Temos explained that clickers are not necessarily the best way to do a survey, quiz or poll. The synchronous nature of the immediate feedback may affect a survey by having the responses influence a typically personal experience. For example, in a clicker based poll about scheduling, a student may want to have their alternate class meeting on Tuesdays, but since the clicker responses show everyone else choosing Thursdays, they may ignore their own needs. In a typical asynchronous survey using paper or an electronic form, the student would be more likely to answer as they truly feel. Immediate feedback is the most important consideration in deciding to use clickers, so in situations where the question benefits from knowing the answer right away, clickers are a great solution.

Here are some things to consider about how to get them at Princeton:

  1. OIT lends them for one-time anonymous polling in a course.
  2. There is no charge for borrowing, but loans are given on a first-come first-served basis.
  3. Courses have priority over administrative or other use.

For long-term use, like if you’d like to use clickers for the entire semester, you might ask your academic department to purchase clickers for departmental use. You can also assign clickers as course materials, and simply ask your students to buy them at the bookstore as required materials. Note that integration with Blackboard is now better than it has been in the past, and allows for easy association between students and clickers. Also, if you are not looking for clickers for a course and you need 400 clickers for a large single event, you can even rent them.

Other methods you might consider instead of clickers for asynchronous feedback:

  • Use Blackboard quizzes surveys and tests
  • Course blogs with live polls. (Using Pinion or PollDaddy)
  • Google Forms
  • Qualtrics, Princeton’s Survey and poll tool
  • Live back-channeling with social media tools, like Twitter.

Why did Princeton choose iClicker as a student response system?

iClicker offers a blended solution, and allows you to mix physical clickers with an online response system. Also, most online responses systems mandate student fees, which we try to avoid. Borrowed clickers are free for students and faculty at Princeton. We have about 200 on offer for loans.

For more information about iClicker, instant feedback solutions at Princeton, or other instructional technology issues, please contact Educational Technologies Center at Princeton. 

A screencast of Janet’s talk is coming soon.

Alternatives to Physical Clickers in the Classroom
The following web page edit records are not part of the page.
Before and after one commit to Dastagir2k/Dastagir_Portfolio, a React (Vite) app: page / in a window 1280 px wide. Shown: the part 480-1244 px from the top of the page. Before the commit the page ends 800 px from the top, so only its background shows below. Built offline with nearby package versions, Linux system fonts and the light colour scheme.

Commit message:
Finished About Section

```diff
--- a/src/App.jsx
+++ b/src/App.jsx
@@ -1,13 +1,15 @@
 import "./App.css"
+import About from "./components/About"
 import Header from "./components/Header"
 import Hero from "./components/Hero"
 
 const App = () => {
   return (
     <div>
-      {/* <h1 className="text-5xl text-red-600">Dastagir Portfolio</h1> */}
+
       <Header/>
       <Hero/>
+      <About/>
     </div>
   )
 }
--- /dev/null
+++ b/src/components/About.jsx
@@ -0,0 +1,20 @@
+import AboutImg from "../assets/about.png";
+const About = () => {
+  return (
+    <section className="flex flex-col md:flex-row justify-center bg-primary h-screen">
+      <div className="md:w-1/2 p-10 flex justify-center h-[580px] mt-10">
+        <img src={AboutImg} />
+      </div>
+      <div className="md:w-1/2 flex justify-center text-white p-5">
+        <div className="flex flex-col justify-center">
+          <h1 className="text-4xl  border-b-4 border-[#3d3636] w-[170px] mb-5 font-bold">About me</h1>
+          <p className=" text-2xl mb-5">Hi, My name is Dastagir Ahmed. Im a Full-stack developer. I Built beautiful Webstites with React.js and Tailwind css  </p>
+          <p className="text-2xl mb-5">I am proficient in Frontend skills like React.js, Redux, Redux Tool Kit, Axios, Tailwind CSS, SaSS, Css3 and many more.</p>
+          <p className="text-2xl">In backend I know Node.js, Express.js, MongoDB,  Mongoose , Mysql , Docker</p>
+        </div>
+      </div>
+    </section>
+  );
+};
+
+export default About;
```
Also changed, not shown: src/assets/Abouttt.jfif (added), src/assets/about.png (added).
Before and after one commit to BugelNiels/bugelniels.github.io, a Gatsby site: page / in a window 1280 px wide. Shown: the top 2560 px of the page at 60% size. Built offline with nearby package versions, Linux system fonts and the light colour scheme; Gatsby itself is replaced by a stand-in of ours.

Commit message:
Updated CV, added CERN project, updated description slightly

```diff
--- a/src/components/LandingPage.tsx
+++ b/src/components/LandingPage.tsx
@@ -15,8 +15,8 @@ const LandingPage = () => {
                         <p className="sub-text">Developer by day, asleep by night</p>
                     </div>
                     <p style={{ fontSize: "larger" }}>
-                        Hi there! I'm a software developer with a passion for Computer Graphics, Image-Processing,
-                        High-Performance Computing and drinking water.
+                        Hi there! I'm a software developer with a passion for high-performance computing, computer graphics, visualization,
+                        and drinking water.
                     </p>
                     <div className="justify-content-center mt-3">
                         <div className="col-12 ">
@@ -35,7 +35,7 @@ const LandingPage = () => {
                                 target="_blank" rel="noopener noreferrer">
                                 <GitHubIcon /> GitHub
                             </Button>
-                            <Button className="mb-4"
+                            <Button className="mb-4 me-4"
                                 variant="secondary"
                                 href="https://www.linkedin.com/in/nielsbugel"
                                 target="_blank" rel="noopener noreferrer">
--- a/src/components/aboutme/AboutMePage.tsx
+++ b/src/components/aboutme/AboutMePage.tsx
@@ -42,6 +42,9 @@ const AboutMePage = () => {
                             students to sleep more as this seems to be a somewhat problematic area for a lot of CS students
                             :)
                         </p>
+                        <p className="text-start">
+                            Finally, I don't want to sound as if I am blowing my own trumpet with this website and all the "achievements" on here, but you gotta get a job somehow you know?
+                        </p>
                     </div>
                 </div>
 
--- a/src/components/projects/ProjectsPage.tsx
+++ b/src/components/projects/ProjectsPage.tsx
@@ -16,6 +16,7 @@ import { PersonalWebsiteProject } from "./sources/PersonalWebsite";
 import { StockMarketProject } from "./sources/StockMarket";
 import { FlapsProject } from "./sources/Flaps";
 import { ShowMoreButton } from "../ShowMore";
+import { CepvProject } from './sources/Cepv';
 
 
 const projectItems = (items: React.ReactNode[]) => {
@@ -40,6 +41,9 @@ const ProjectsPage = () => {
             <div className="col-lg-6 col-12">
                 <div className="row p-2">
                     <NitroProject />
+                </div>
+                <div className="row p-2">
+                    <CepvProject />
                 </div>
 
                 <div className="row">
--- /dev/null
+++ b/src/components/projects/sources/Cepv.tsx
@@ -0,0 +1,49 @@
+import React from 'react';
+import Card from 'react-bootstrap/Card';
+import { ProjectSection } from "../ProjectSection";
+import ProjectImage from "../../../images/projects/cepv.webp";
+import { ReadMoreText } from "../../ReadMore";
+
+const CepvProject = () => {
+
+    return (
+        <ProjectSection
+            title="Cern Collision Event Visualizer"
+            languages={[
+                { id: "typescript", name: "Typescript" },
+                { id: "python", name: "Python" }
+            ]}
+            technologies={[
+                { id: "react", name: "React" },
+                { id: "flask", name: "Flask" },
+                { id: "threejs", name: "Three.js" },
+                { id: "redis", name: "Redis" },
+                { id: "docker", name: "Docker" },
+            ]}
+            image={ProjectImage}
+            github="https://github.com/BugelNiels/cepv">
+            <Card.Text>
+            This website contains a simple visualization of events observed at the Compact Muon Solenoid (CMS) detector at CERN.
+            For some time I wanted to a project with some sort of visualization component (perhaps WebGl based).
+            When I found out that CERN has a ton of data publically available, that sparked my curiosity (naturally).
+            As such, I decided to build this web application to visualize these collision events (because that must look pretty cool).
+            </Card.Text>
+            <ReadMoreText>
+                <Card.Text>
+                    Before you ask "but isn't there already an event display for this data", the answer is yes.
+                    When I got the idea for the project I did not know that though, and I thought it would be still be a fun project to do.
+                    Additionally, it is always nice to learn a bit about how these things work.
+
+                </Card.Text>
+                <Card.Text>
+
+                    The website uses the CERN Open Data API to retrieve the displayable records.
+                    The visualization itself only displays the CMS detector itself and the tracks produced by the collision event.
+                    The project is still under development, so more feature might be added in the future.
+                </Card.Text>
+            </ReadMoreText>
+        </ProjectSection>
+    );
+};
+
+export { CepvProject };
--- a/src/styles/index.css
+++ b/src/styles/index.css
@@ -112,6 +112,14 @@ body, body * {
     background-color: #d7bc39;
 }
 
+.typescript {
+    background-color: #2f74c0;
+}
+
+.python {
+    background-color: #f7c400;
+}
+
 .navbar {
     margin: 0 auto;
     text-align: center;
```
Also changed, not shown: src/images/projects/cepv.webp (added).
ClickersClickers are a great tool to help you engage your students, receive instant feedback from your students about understanding concepts you are teaching, and to get an overall feel for your student audience. The one hurdle that is attached to the physical Clicker technology is all the bulky hardware. Clickers involve setting a  receiver, setting the code for the physical instructor clicker with the software, and making sure each student has a workable physical Clicker. What happens when a Clicker breaks in the middle of a presentation? What happens if the batteries run out right before the lecture? These are questions and issues that are faced when faculty use the physical Clicker technology to teach. How can you get all the benefits of teaching with physical Clickers but use something more software based? Why not use technology that the students already own (like laptops or cell phones)? We decided to evaluate alternatives to physical Clickers. Continue reading “Alternatives to Physical Clickers in the Classroom”